Douthwaite’s point in solving social issues through engineering and technology is a temporary and quick fix on major social issues. In the second to last and last paragraphs, he states that finding a temporary fix is “buying us time” for a “building block” of a social understanding of the world. In H&H’s article (Huesemann and Huesemann) the conservation biologist David Ehrenfeld States that evolution is all though “slow and wasteful” it’s the most reliable and has consistently worked for human survival and adaptation. In Johnston Page 52, he states that temporary solutions could be dangerous to the environment and to humanity. Johnston took the example of the H-bomb and how it was a quick fix to the problem at hand which was the second world war, but devastated Japan. And the aftermath was years of rebuilding the country. Two steps forward three steps back I guess. In summary of the critique of Douthwaite, the technological fix is just a way to stall the real problem at hand. It’s similar to using duck tape to fix a car. When people do that, they don’t understand what they’re doing and there car could blow up eventually. But hey, at least the problem is “kinda fixed.”

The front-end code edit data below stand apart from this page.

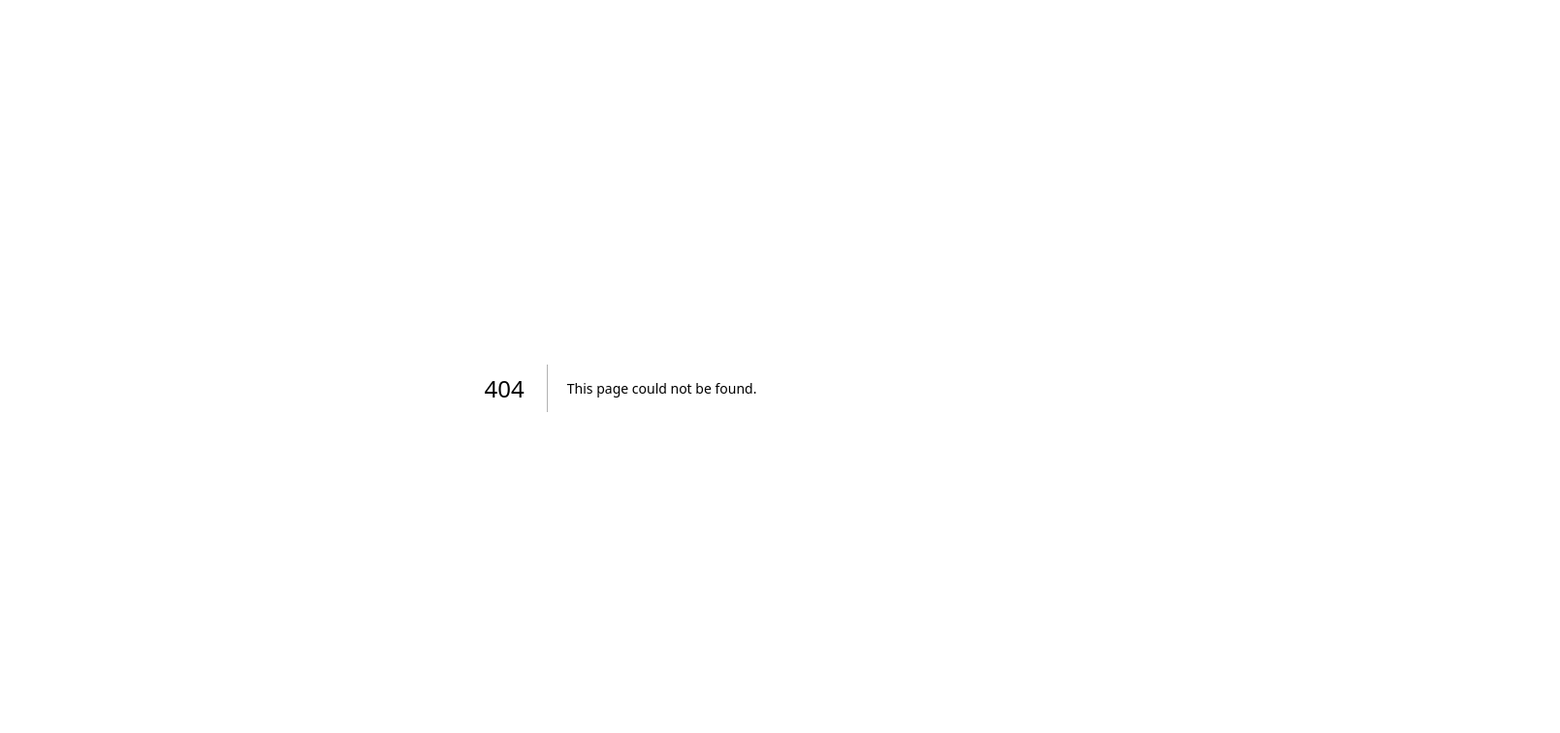
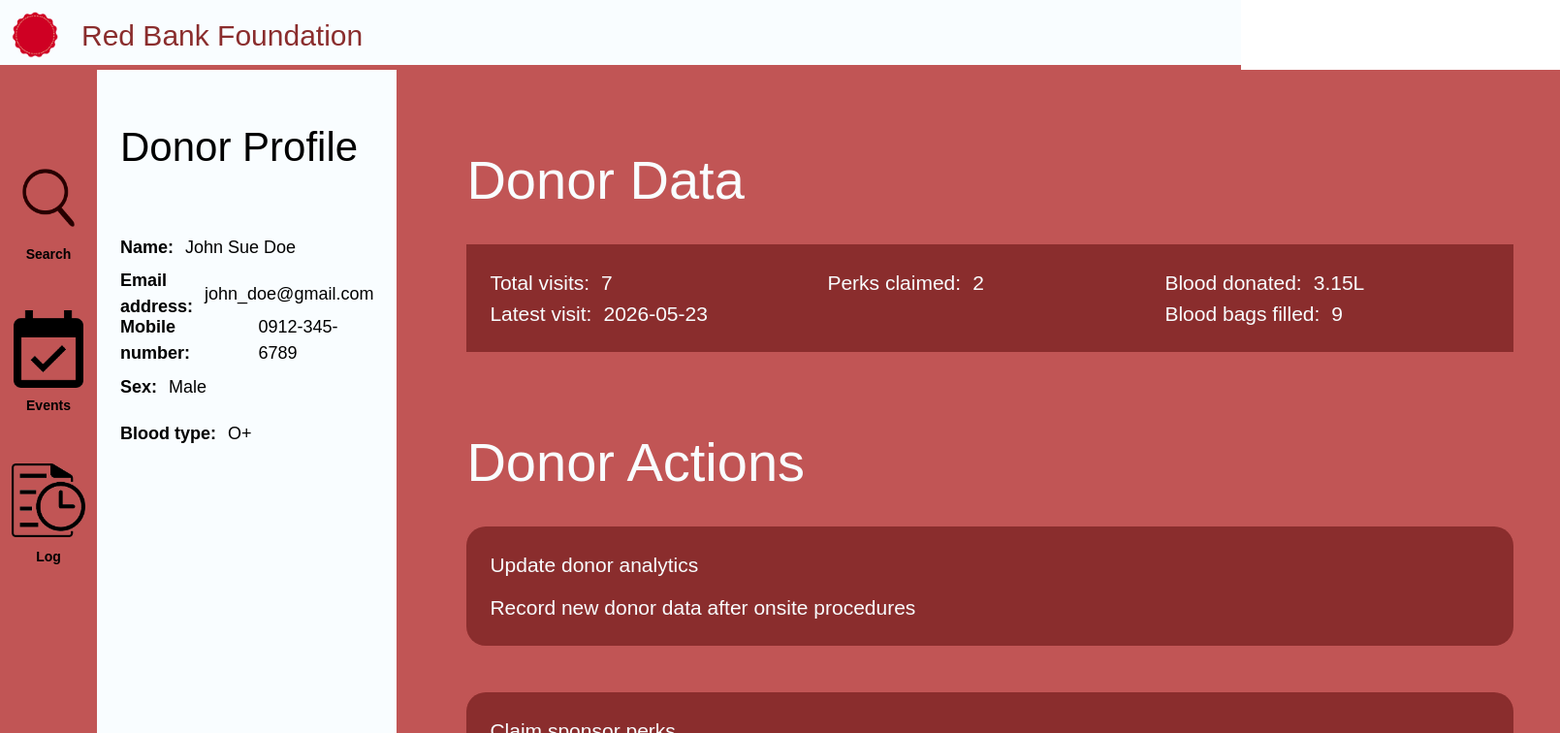
Before and after one commit to RanFrosh/CSSWENG-Blood-Digitalization, a Next.js app in the folder sweng/: page /profile in a window 1280 px wide. Before the commit this address had no page. Shown: the top 756 px of the page at 97% size, 1609 px wide, since content can reach past the window. Built offline with nearby package versions, Linux system fonts and the light colour scheme.

Commit message:
feat: refactored profile page

```diff
--- a/sweng/app/page.tsx
+++ b/sweng/app/page.tsx
@@ -1,7 +1,5 @@
 "use client"
-import Image from "next/image";
 import { supabase } from "@/db/supa";
-import { useState } from "react";
 import { useRouter } from "next/navigation";
 
 export default function Home() {
--- /dev/null
+++ b/sweng/app/profile/page.tsx
@@ -0,0 +1,197 @@
+"use client"
+import { supabase } from "@/db/supa";
+import { useRouter } from "next/navigation";
+import Link from "next/link";
+
+export default function ProfilePage() {
+
+    const router = useRouter();
+
+    const goHome = () => {
+        router.push('/');
+    };
+
+
+    return (
+
+        <main className = "flex flex-col min-h-screen bg-[#f9fdff] text-black">
+
+            {/* Header */}
+            <div className = "h-[0.75in] border-b-[5px] border-b-[#c15555]">
+
+                <div className = "p-[0.125in] gap-[0.25in] flex flex-row items-center">
+
+                    <img
+                        className = "h-[0.5in]"
+                        src = "/images/logo.png"
+                    />
+
+                    <div className = "text-[30px] text-[#8a2d2d] hover:underline">
+                        <h1>Red Bank Foundation</h1>
+                    </div>
+
+                </div>
+
+            </div>
+
+            {/* Main Content */}
+            <div className = "h-[80%] bg-[#c15555] flex flex-row">
+
+                {/* Left Panel */}
+                <div className = "h-full w-[1.3in] bg-[#c15555] flex flex-col pt-[0.5in] gap-[0.25] items-center">
+
+                    {/* Buttons */}
+                    <div className = "flex flex-col gap-6 mt-8">
+
+                        {/* Search Button */}
+                        <Link
+                            href = "/search"
+                            className = "flex flex-col items-center justify-center p-3 rounded-xl hover:bg-gray-200 transition-all cursor-pointer group w-[100px] mx-auto"
+                        >
+                            <img src = "/images/search.png" className = "w-20 h-20 object-contain group-hover:-translate-y-1 transition-transform"/>
+
+                            <p className = "mt-2 text-sm font-bold text-black-700">Search</p>
+
+                        </Link>
+
+                        {/* Events Button */}
+                        <Link
+                            href = "/events"
+                            className = "flex flex-col items-center justify-center p-3 rounded-xl hover:bg-gray-200 transition-all cursor-pointer group w-[100px] mx-auto"
+                        >
+
+                            <img src = "/images/planner.png" className = "w-20 h-20 object-contain group-hover:-translate-y-1 transition-transform" />
+
+                            <p className = "mt-2 text-sm font-bold text-black-700">Events</p>
+
+                        </Link>
+
+                        {/* Log Button */}
+                        <Link
+                            href = "/log"
+                            className = "flex flex-col items-center justify-center p-3 rounded-xl hover:bg-gray-200 transition-all cursor-pointer group w-[100px] mx-auto"
+                        >
+
+                            <img src = "/images/log.png" className = "w-20 h-20 object-contain group-hover:-translate-y-1 transition-transform" />
+
+                            <p className = "mt-2 text-sm font-bold text-black-700">Log</p>
+
+                        </Link>
+
+                    </div>
+
+                </div>
+
+                {/* Donor Profile */}
+                <div className = "w-[3.25in] bg-[#f9fdff] p-[0.25in] flex flex-col gap-[0.5in]">
+
+                    <h1 className = "text-[42px] mt-[0.25in]">Donor Profile</h1>
+
+                    <div className = "flex flex-col">
+
+                        <div className = "h-[0.5in] flex flex-row text-[18px] items-center gap-[0.125in]">
+                            <h3 className = "font-bold">Name:</h3>
+                            <p>John Sue Doe</p>
+                        </div>
+
+                        <div className= "h-[0.5in] flex flex-row text-[18px] items-center gap-[0.125in]">
+                            <h3 className = "font-bold">Email address:</h3>
+                            <p>john_doe@gmail.com</p>
+                        </div>
+
+                        <div className= "h-[0.5in] flex flex-row text-[18px] items-center gap-[0.125in]">
+                            <h3 className = "font-bold">Mobile number:</h3>
+                            <p>0912-345-6789</p>
+                        </div>
+
+                        <div className= "h-[0.5in] flex flex-row text-[18px] items-center gap-[0.125in]">
+                            <h3 className = "font-bold">Sex:</h3>
+                            <p>Male</p>
+                        </div>
+
+                        <div className= "h-[0.5in] flex flex-row text-[18px] items-center gap-[0.125in]">
+                            <h3 className = "font-bold">Blood type:</h3>
+                            <p>O+</p>
+                        </div>
+                    </div>
+                </div>
+
+                {/* Main Panel */}
+                <div className = "flex-1 bg-[#c15555] p-[0.75in] pr-[0.25in] flex flex-row gap-[0.5in]">
+
+                    <div className = "flex-1 flex flex-col mr-[0.25in] gap-[0.75in]">
+
+                        <h1 className = "text-[56px] mb-[-0.5in] text-[#f9fdff]">Donor Data</h1>
+
+                        {/* Donor Data */}
+                        <div className = "flex flex-row justify-between bg-[#8a2d2d] gap-[0.125in] p-[0.25in]">
+
+                            <div className = "w-[3.5in] flex flex-col">
+
+                                <div className = "flex flex-row text-[21px] text-[#f9fdff] gap-[0.125in] items-center">
+                                    <h3>Total visits:</h3>
+                                    <p>7</p>
+                                </div>
+
+                                <div className = "flex flex-row text-[21px] text-[#f9fdff] gap-[0.125in] items-center">
+                                    <h3>Latest visit:</h3>
+                                    <p>2026-05-23</p>
+                                </div>
+                            </div>
+
+                            <div className = "w-[3.5in] flex flex-col">
+                                <div className = "flex flex-row text-[21px] text-[#f9fdff] gap-[0.125in] items-center">
+                                    <h3>Perks claimed:</h3>
+                                    <p>2</p>
+                                </div>
+                            </div>
+
+                            <div className = "w-[3.5in] flex flex-col">
+                                <div className = "flex flex-row text-[21px] text-[#f9fdff] gap-[0.125in] items-center">
+                                    <h3>Blood donated:</h3>
+                                    <p>3.15L</p>
+                                </div>
+
+                                <div className = "flex flex-row text-[21px] text-[#f9fdff] gap-[0.125in] items-center">
+                                    <h3>Blood bags filled:</h3>
+                                    <p>9</p>
+                                </div>
+                            </div>
+
+                        </div>
+
+                        <h1 className = "text-[56px] mb-[-0.5in] text-[#f9fdff]">Donor Actions</h1>
+
+                        <div className = "flex flex-col gap-[0.5in]">
+
+                            <div className = "flex flex-row bg-[#8a2d2d] rounded-[20px] gap-[0.125in] p-[0.25in] transition-transform duration-200 hover:scale-[1.03125]">
+                                <div className = "flex flex-col text-[21px] text-[#f9fdff] gap-[0.125in]">
+                                    <h3>Update donor analytics</h3>
+                                    <p>Record new donor data after onsite procedures</p>
+                                </div>
+                            </div>
+
+                            <div className = "flex flex-row bg-[#8a2d2d] rounded-[20px] gap-[0.125in] p-[0.25in] transition-transform duration-200 hover:scale-[1.03125]">
+                                <div className = "flex flex-col text-[21px] text-[#f9fdff] gap-[0.125in]">
+                                    <h3>Claim sponsor perks</h3>
+                                    <p>Verify donor eligibility and authorize claiming</p>
+                                </div>
+                            </div>
+
+                        </div>
+
+                    </div>
+                </div>
+            </div>
+
+            <div className = "border-t-[5px] border-[#c15555] bg-[#8a2d2d] flex-1">
+
+                <div className = "p-[0.125in] items-center text-[#f9fdff]">
+
+                </div>
+            </div>
+
+        </main>
+
+    );
+}
--- a/sweng/app/register/page.tsx
+++ b/sweng/app/register/page.tsx
@@ -72,7 +72,7 @@ export default function RegisterPage() {
 
                         {/* Log Button */}
                         <Link
-                            href = "/log"
+                            href = "/profile"
                             className = "flex flex-col items-center justify-center p-3 rounded-xl hover:bg-gray-200 transition-all cursor-pointer group w-[100px] mx-auto"
                         >
 
```
Also changed, not shown: sweng/public/images/planner.png (added), sweng/public/images/search.png (added).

H&H on page 9&10 has stated the impact global warming could have on the environment and humanity and this is not a small risk. If science and technology makes to great of an error, there will be nothing more to develop. And the more advanced we get, the greater consequences we could have. I’ve stated the consequences of the quick fix with my crude humor of the H-bombs in Japan. But humor aside, at the time it seemed to be the logical thing to do. Japan were enemies of the U.S. and didn’t show much of a sign that they were going to stop. After the bombs came down, we were able to go back in and rebuild the country of Japan, and they didn’t fall too far behind in technology. After discovering the potential of nuclear energy and the devastation it could do, we didn’t stop developing it (Until Manhattan Island and Chernobyl, but for my point i’m going to ignore those incidents.) We as a society were able to develop and alternative energy that was cleaner than crude oil. And had we stopped from developing nuclear energy because of the scare of the nuclear bomb, we would not be at a point to use it for consumption in urban societies. In summary, I don’t think unintended consequences should stop us from finding technological solutions to our problems because the world is going to rely on technology for the future problems (i.e. global warming).